    – Not_Here
    Commented Jun 13, 2017 at 9:07
  • Assuming "free will" means something beyond "the illusion of free will," then yes, we can and we should precisely for the reason you specify. so what's the question we can answer for you about philosophy?
    – virmaior
    Commented Jun 13, 2017 at 10:28
  • In order to say they're exclusive, you first have to precisely define free will. Good luck with that.
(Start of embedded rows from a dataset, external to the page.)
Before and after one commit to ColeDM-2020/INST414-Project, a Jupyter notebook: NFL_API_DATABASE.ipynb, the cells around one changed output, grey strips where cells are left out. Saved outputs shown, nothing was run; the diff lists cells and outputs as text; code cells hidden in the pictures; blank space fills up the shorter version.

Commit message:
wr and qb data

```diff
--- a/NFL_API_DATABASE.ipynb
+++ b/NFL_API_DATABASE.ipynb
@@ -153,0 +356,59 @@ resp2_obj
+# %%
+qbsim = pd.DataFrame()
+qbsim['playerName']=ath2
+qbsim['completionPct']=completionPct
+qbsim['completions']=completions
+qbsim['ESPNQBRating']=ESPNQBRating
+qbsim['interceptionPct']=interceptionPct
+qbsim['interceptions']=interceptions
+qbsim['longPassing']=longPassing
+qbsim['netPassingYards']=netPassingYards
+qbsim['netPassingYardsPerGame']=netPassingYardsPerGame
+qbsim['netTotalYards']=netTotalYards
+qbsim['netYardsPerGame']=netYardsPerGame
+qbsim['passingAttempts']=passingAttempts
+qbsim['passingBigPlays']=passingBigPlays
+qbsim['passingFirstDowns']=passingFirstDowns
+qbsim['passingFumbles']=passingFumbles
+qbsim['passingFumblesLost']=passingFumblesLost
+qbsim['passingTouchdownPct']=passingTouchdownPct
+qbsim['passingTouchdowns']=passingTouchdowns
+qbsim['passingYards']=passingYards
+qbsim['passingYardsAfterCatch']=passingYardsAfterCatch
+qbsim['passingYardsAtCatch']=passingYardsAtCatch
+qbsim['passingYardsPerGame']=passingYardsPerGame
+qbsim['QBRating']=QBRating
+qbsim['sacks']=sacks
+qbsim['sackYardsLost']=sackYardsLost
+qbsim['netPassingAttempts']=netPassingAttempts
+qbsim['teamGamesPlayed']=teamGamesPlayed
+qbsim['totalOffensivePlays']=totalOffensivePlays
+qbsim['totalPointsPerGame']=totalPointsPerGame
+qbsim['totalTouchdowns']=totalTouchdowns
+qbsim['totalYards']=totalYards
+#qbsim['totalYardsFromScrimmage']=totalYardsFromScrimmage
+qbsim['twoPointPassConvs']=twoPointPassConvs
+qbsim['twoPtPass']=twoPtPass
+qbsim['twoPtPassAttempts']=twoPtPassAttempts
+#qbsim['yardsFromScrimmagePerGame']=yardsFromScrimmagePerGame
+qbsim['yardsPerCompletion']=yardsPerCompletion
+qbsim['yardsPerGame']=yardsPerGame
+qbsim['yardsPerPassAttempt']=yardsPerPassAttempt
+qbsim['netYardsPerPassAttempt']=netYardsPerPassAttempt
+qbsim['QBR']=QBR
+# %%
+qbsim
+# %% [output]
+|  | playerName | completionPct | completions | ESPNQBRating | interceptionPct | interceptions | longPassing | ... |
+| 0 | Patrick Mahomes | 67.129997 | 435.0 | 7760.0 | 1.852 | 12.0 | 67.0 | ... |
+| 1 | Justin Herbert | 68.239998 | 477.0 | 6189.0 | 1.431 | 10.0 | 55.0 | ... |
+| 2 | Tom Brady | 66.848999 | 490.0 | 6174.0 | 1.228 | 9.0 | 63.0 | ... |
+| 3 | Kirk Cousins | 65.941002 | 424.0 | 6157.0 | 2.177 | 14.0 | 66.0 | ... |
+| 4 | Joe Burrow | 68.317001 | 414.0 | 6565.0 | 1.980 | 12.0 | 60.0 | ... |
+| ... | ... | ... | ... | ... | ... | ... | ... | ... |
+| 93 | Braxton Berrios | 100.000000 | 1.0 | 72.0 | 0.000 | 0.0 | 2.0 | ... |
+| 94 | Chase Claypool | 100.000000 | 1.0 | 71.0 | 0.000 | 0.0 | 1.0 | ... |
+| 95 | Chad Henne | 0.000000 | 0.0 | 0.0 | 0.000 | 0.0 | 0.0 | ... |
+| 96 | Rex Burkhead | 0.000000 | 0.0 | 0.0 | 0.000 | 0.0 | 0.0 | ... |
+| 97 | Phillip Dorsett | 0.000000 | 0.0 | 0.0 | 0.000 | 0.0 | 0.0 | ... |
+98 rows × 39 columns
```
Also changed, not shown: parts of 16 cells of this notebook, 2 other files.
Commented Jun 13, 2017 at 16:37
  • @kbelder You don't need a definition of B if X is defined as "either A or B, exclusively", and you have asserted A.
    – user9166
    Commented Jun 13, 2017 at 21:27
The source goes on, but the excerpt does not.